• What to do:
The answer must be a single number: how many lines in the entries hold the string "navbarID".

##########

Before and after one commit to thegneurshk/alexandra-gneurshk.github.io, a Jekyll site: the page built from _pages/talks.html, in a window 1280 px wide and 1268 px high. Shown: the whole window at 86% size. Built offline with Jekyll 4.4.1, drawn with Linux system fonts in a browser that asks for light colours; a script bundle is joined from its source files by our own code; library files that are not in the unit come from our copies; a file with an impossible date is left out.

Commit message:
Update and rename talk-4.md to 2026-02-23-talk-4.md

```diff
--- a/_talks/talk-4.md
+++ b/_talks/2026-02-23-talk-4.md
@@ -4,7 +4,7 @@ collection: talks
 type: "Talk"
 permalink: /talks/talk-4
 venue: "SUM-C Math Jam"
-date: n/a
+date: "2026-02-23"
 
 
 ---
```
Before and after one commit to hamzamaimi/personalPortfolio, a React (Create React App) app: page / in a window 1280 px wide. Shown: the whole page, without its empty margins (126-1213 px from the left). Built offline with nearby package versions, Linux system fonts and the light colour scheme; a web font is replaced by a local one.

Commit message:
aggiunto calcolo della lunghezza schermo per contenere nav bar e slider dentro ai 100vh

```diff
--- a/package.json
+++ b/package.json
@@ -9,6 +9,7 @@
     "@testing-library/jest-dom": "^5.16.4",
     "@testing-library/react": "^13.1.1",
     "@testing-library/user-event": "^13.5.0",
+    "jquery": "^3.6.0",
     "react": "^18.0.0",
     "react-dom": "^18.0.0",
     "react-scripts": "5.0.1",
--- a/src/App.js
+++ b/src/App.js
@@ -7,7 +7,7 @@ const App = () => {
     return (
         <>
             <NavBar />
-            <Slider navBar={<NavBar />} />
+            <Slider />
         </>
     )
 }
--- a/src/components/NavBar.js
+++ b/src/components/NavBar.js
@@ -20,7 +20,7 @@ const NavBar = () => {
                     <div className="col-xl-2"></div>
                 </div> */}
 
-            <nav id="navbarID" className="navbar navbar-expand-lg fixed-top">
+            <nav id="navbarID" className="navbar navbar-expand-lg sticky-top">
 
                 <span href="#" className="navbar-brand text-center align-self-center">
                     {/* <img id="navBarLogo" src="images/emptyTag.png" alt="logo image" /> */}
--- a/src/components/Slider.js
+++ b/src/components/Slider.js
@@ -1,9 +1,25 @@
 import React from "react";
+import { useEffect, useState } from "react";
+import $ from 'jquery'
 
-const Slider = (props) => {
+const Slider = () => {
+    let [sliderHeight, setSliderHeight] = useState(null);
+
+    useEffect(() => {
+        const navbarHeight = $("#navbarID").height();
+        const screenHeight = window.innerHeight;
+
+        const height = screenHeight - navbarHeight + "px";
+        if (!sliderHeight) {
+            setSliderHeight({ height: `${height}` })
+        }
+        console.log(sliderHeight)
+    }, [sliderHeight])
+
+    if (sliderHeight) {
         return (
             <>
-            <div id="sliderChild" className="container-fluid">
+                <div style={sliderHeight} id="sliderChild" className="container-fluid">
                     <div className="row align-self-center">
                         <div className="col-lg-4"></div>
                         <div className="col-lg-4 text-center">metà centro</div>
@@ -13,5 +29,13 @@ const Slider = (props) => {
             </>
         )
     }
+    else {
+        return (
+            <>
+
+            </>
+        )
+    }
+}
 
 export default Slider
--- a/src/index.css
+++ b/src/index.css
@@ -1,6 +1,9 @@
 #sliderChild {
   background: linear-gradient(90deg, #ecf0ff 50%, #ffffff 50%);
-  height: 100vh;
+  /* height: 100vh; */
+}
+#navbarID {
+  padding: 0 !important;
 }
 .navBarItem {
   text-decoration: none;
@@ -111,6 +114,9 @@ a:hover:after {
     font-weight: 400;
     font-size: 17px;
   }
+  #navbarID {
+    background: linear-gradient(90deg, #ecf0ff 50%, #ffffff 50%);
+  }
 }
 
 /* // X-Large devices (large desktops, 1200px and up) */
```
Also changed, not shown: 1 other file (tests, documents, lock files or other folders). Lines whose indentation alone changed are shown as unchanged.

##########

• Solution:
5